• **Brief**: Among the records that follow, find each line holding the word "header" and copy it.

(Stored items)
===

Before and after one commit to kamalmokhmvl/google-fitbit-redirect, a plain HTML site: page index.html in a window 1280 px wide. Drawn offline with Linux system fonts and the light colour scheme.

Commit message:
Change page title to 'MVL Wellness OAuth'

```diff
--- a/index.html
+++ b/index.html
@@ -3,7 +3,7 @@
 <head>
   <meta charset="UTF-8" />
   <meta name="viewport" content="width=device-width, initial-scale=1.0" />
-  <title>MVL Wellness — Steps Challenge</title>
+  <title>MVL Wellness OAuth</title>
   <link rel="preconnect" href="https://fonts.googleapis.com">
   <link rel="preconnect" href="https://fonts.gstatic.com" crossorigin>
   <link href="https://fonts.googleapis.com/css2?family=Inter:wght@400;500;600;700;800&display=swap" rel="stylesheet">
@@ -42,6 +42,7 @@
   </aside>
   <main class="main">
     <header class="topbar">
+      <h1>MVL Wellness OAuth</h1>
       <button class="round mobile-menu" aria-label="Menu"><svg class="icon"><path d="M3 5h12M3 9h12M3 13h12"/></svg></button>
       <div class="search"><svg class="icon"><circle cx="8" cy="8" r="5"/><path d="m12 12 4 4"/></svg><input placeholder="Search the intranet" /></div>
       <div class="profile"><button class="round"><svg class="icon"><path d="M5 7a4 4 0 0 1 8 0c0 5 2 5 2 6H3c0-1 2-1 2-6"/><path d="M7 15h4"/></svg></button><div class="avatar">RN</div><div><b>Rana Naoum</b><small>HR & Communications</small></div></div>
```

===

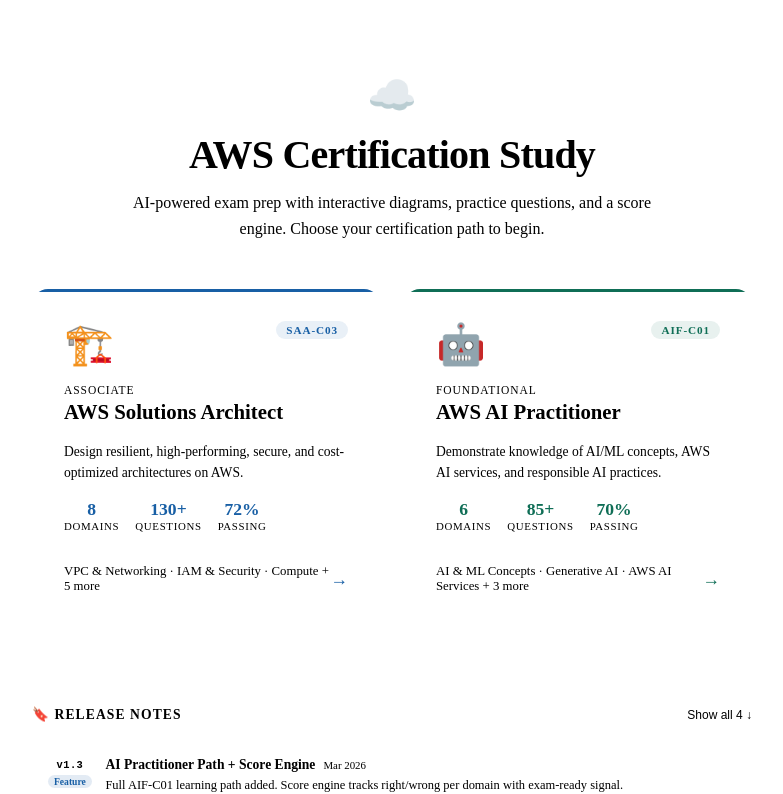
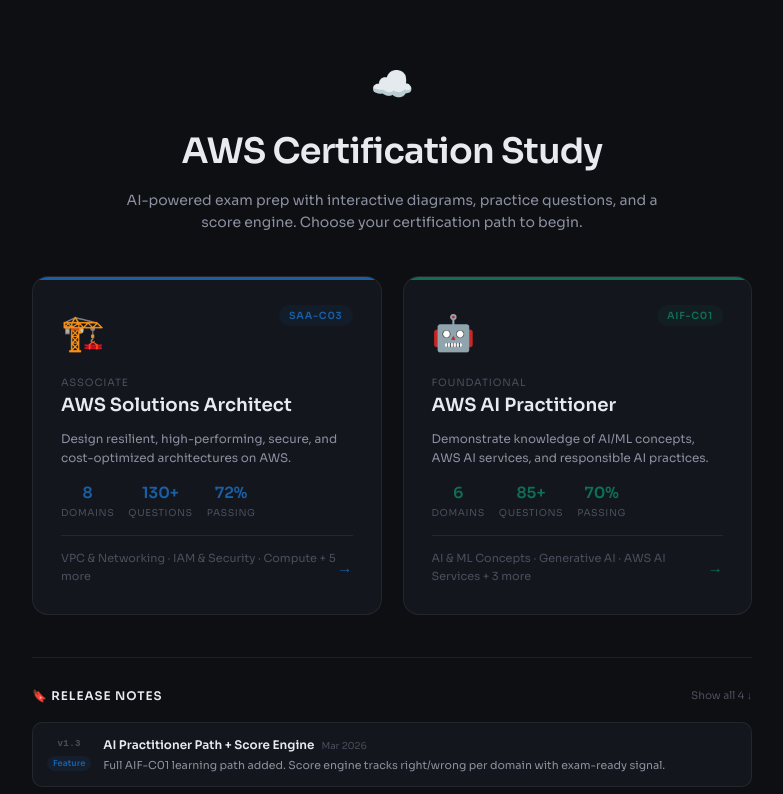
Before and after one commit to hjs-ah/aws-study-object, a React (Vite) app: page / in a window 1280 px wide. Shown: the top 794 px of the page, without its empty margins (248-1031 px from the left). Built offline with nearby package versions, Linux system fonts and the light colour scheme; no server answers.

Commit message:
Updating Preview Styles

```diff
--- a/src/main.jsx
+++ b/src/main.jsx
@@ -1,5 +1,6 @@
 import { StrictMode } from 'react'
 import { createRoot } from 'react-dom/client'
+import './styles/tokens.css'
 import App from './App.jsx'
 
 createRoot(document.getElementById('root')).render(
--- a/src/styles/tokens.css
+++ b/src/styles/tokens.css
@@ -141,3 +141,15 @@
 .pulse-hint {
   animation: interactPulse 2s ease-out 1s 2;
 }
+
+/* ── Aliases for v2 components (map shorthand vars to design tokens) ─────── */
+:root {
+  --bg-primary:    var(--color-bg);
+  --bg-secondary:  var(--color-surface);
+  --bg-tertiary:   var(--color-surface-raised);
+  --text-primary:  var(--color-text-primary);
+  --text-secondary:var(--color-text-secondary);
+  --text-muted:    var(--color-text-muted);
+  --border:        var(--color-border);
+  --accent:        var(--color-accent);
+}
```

===

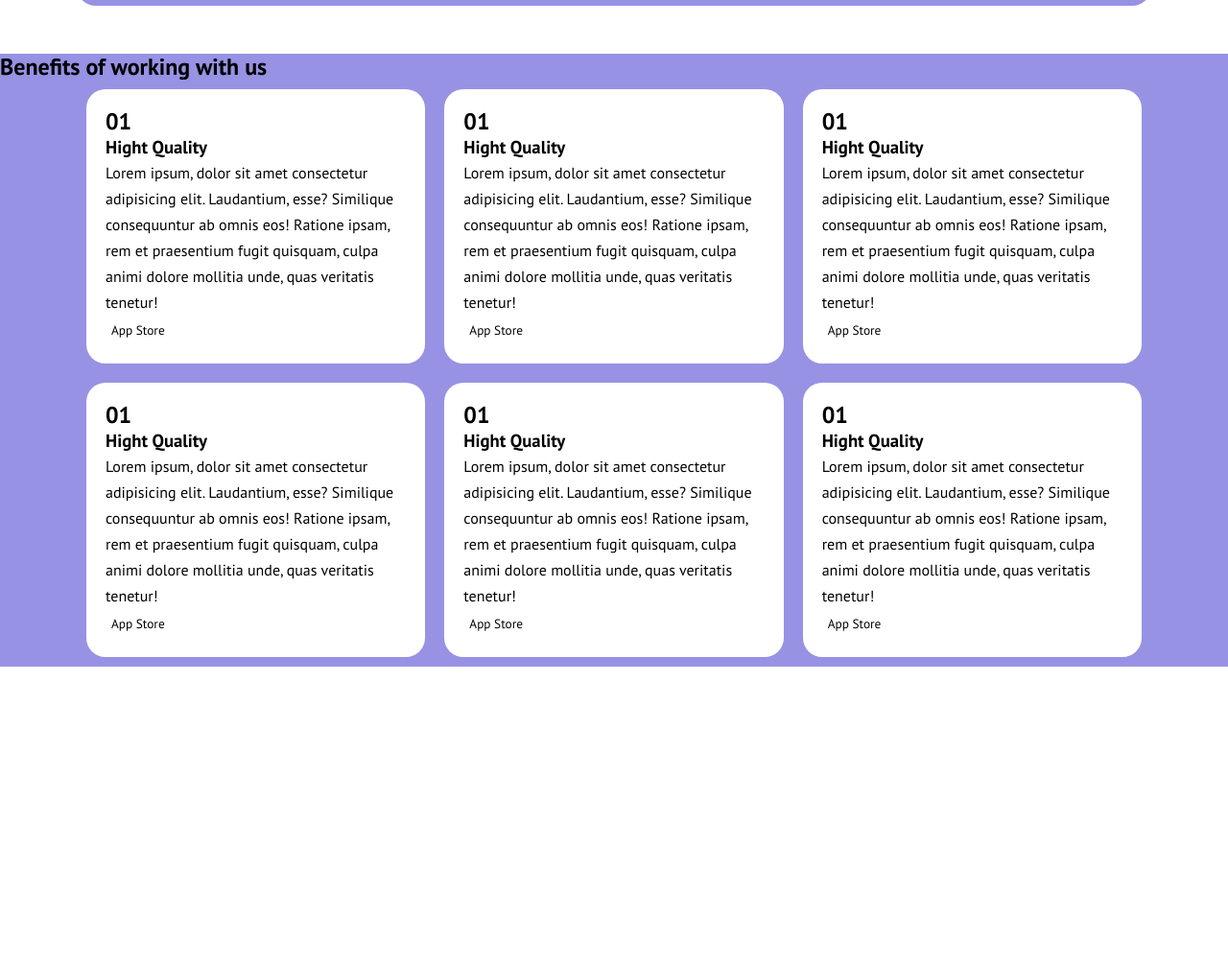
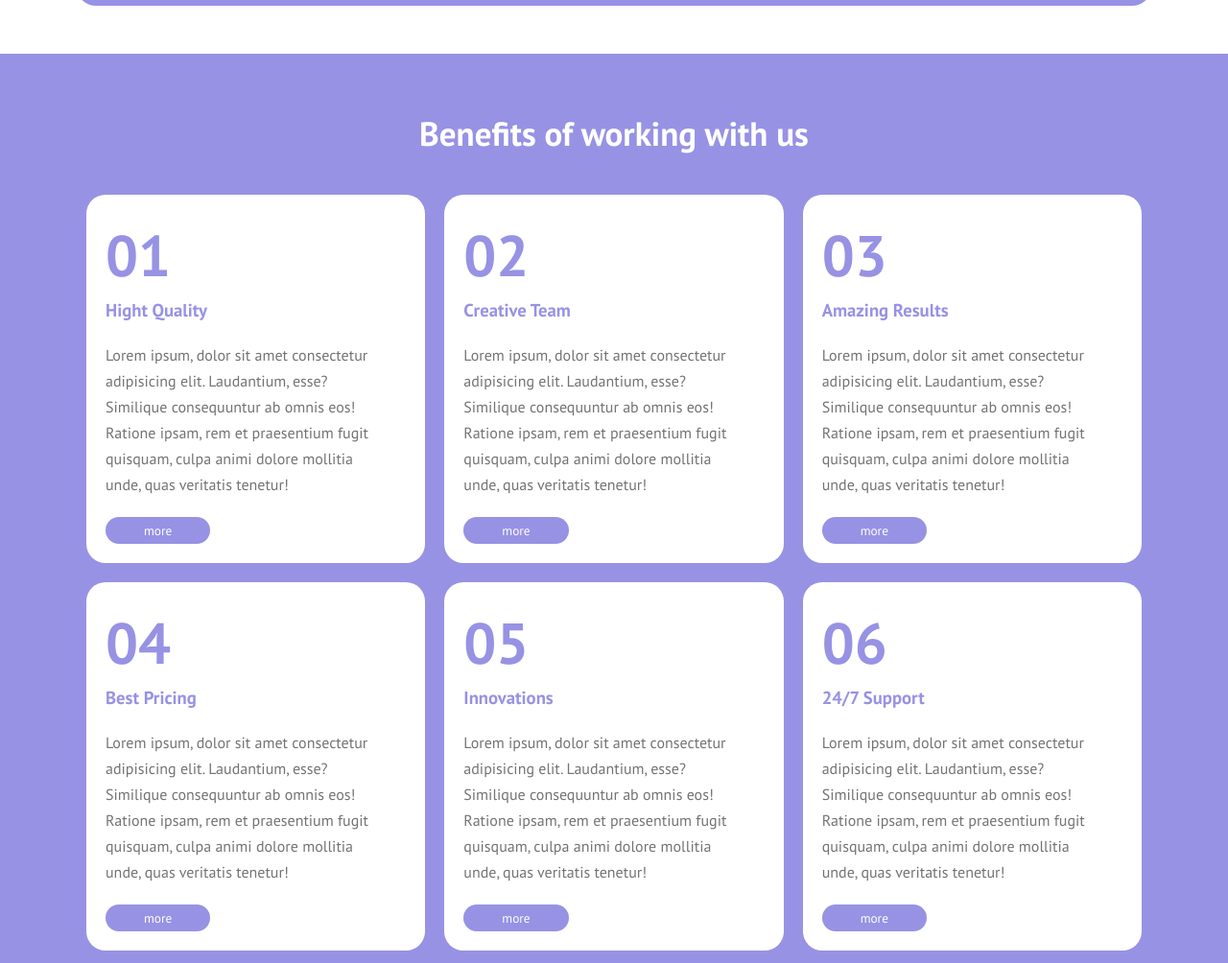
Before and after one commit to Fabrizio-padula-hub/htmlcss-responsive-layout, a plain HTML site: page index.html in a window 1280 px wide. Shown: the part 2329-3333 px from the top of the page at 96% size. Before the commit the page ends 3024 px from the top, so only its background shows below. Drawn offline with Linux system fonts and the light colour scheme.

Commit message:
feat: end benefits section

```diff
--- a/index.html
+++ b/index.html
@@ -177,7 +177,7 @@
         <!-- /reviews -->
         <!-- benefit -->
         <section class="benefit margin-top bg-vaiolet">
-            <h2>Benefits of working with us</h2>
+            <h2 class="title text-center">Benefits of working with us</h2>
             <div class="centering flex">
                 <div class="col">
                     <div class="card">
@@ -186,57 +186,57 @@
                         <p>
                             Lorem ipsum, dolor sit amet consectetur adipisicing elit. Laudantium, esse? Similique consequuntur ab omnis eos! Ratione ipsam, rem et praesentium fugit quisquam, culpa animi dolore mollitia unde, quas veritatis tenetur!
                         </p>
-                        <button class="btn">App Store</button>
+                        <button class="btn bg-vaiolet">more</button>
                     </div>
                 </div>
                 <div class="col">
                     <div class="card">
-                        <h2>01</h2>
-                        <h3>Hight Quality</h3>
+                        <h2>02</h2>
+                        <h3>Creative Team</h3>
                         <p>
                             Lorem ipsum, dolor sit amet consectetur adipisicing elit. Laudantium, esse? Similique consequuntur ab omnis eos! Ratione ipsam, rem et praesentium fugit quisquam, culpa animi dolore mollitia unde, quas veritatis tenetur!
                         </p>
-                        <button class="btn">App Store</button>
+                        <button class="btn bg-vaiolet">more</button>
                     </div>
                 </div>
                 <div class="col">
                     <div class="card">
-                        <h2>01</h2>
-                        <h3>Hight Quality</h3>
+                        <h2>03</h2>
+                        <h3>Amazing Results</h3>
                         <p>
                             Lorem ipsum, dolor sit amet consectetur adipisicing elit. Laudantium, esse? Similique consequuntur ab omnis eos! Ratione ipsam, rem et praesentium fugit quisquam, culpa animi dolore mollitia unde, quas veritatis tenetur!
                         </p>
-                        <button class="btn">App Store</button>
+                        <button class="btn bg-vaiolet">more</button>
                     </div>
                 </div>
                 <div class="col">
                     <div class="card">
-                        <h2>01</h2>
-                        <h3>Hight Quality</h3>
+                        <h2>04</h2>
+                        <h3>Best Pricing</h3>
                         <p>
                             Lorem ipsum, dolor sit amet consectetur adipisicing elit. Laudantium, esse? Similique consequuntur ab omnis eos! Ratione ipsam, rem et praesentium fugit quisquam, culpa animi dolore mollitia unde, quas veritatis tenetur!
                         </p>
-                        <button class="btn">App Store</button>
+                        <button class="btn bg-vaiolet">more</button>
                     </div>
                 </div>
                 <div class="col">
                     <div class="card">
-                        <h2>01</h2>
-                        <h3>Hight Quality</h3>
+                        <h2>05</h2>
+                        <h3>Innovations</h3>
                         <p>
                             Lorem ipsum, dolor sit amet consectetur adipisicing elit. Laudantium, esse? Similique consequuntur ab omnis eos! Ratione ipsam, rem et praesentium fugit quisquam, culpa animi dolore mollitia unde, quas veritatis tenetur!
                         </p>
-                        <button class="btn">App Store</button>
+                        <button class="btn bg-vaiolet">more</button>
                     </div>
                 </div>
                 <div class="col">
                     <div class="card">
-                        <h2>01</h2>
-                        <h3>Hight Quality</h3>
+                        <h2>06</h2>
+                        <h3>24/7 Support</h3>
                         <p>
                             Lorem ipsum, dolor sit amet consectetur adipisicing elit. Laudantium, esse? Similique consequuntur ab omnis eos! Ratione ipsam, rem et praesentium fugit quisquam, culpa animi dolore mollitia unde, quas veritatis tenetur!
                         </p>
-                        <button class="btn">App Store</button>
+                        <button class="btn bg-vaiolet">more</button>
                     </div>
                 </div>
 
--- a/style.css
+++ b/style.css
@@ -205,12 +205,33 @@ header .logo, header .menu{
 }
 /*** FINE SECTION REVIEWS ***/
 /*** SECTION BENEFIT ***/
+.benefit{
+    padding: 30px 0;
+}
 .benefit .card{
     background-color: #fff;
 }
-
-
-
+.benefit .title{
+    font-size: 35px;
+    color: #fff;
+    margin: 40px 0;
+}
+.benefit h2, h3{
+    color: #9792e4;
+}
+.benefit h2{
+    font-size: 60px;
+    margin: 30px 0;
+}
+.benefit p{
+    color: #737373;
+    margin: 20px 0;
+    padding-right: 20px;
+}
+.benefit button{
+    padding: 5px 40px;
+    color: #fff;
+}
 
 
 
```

===

• **Solution to the problem**:
     <header class="topbar">
@@ -205,12 +205,33 @@ header .logo, header .menu{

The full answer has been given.